So there it is; somewhere between 39% and 47% of the populationwant the US out of Iraq as soon as possible. And this number is all the more amazing since the option of withdrawal is nowhere advocated or even discussed in the mainstream media or even in the "liberal" media except to dismiss it. There exceptions are Nader and the Greens, but they are clearly personae non gratae, even on "lib" outlets like Air America. (All the leading Democrats are for putting in more troops and continuing the war, leaving the 39-47% of us unrepresented by either major party. Another Democratic betrayal!)
As an example of this dismissiveness, take the column of Nicholas Kristoff (NYT, Nov. 27) where he opines: "Lately, I’ve been quiet about the war because it’s easy to rail about the administration’s foolishness last year but a lot harder to offer constructive suggestions for what we should do now. President Bush’s policy on Iraq has migrated from delusional — we would be welcomed with flowers, we should disband the Iraqi army, security is fine, the big problem is exaggerations by nervous Nellie correspondents — to reasonable today. These days, the biggest risk may come from the small but growing contingent on the left that wants to bring our troops home now." (Emphasis mine.) Got that. Right now the biggest danger is not Bush or the neocons or the silent liberals, but a "small but growing contingent on the left"! Let us pass over the fact that arguments which Kristoff makes for staying the course are the very same ones made in Vietnam mainly that our sudden departure would unleash a bloodbath, this time in the form of a civil war.
What is most nefarious is Kristoff’s attempt to label those of us calling for immediate withdrawal as a "small" contingent on the left. That "small" contingent is 39-47% of the population. When I called this fact to the attention of Kristoff and the Times Ombudsman, citing the Harris and then the Pew poll, I got nothing more than a lot of weasel words in emails and a slew of distortions on the Kristoff blog. (Judge for yourself how honestly Kristoff handles this by looking at blog #689 and then re-examine the polls above.) Dismissing the option of immediate withdrawal has crept from the op-ed page to the front page. Shades of Judith Miller.

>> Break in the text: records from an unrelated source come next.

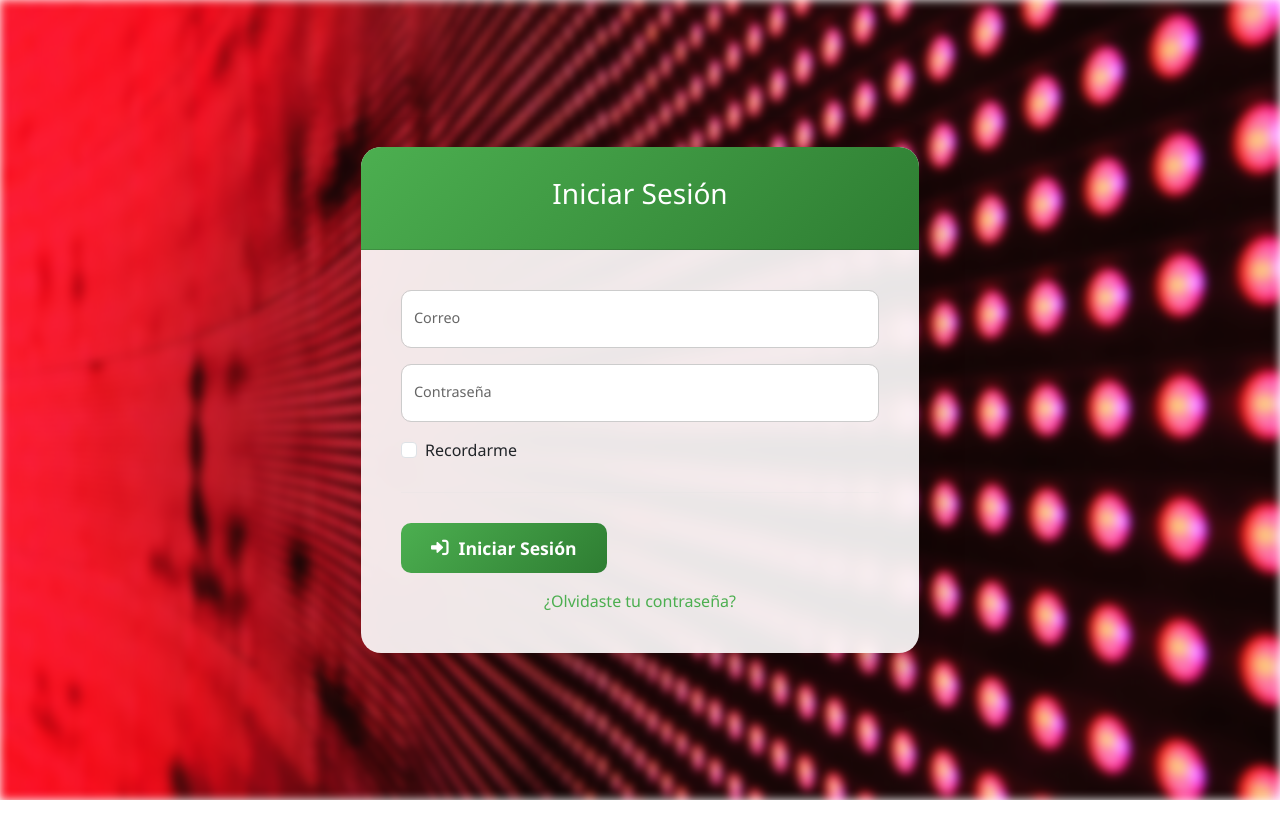
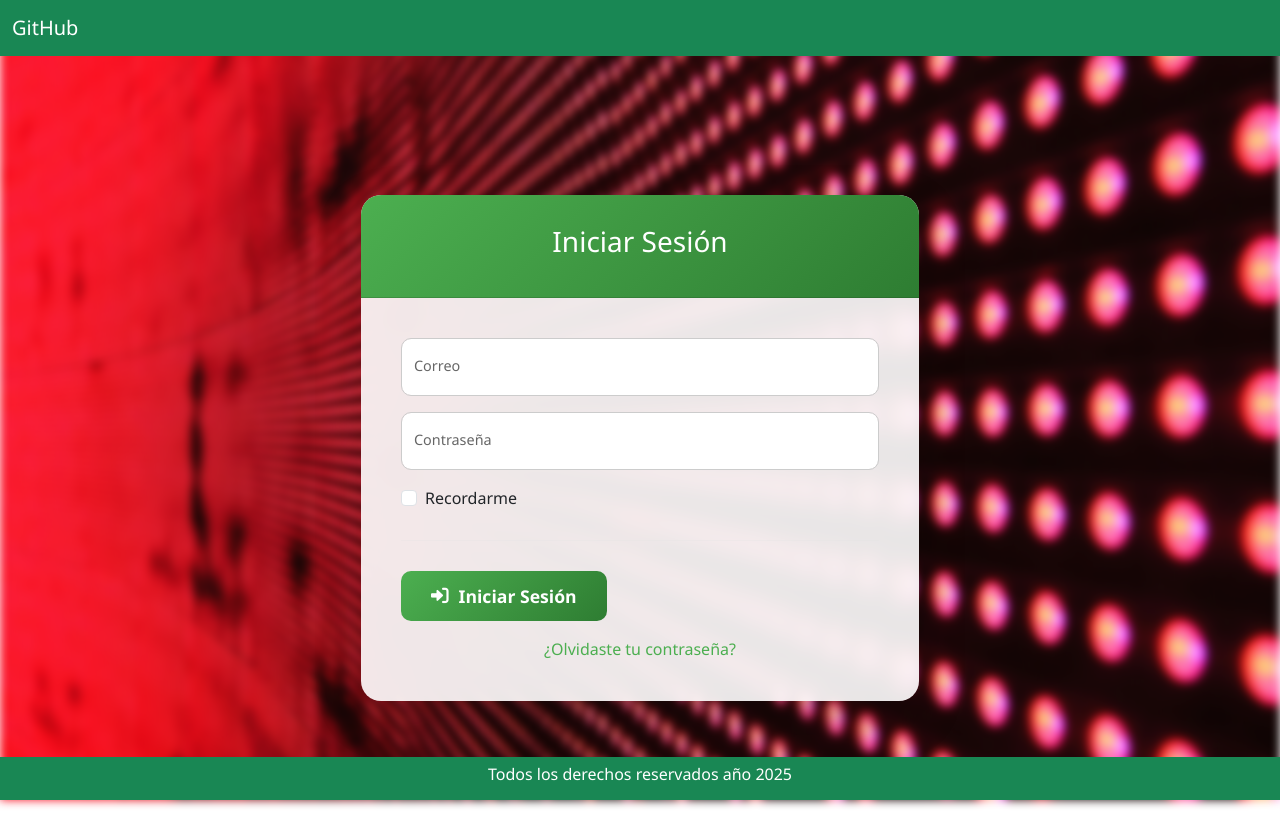
Before and after one commit to EliasO23/Desarrollo_Login, a plain HTML site: page index.html in a window 1280 px wide. Before the commit the page ends 800 px from the top, so only its background shows below. Drawn offline with nearby package versions, Linux system fonts and the light colour scheme.

Commit message:
Se añadio una barra de color verde en la parte inferior

```diff
--- a/index.html
+++ b/index.html
@@ -9,9 +9,14 @@
     <link rel="stylesheet" href="style.css">
   </head>
   <body>
+    <nav class="navbar navbar-expand-lg navbar-dark bg-success fixed-top">
+      <div class="container-fluid">
+        <a class="navbar-brand" href="#">GitHub</a>
+      </div>
+    </nav>
     <div class="background-image"></div>
-    <div class="container">
-        <div class="card shadow-lg w-50">
+    <div class="container mt-5 pt-5">
+        <div class="card shadow-lg w-50 mx-auto">
             <div class="card-header bg-white">
                 <h3 class="text-center">Iniciar Sesión</h3>
             </div>
@@ -40,6 +45,9 @@
             </div>
         </div>
     </div>
+    <footer class="bg-success text-white text-center py-2 fixed-bottom">
+      <h6>Todos los derechos reservados año 2025</h6>
+    </footer>
     <script src="https://cdn.jsdelivr.net/npm/bootstrap@5.3.3/dist/js/bootstrap.bundle.min.js" integrity="sha384-YvpcrYf0tY3lHB60NNkmXc5s9fDVZLESaAA55NDzOxhy9GkcIdslK1eN7N6jIeHz" crossorigin="anonymous"></script>
   </body>
 </html>
```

Why would Kristoff and the Times try to disappear the peace movement this way? Of course I have no way of knowing for sure. But the effect of such "journalism" is to discourage those of us who are trying to get the U.S. out of Iraq by making us feel that our numbers are small. So let us not be discouraged. We are very close to being a majority. Let us demonstrate wherever Bush or Cheney or Rumsfeld or Wolfowitz appear. And let us make our case wherever we can. That is the only way to end this war. We are on our way to victory.
See you at the Demonstration at the Inaugural on January 20!
JOHN WALSH is Professor of Physiology at the University of Massachusetts Medical School. He can be reached at firstname.lastname@example.org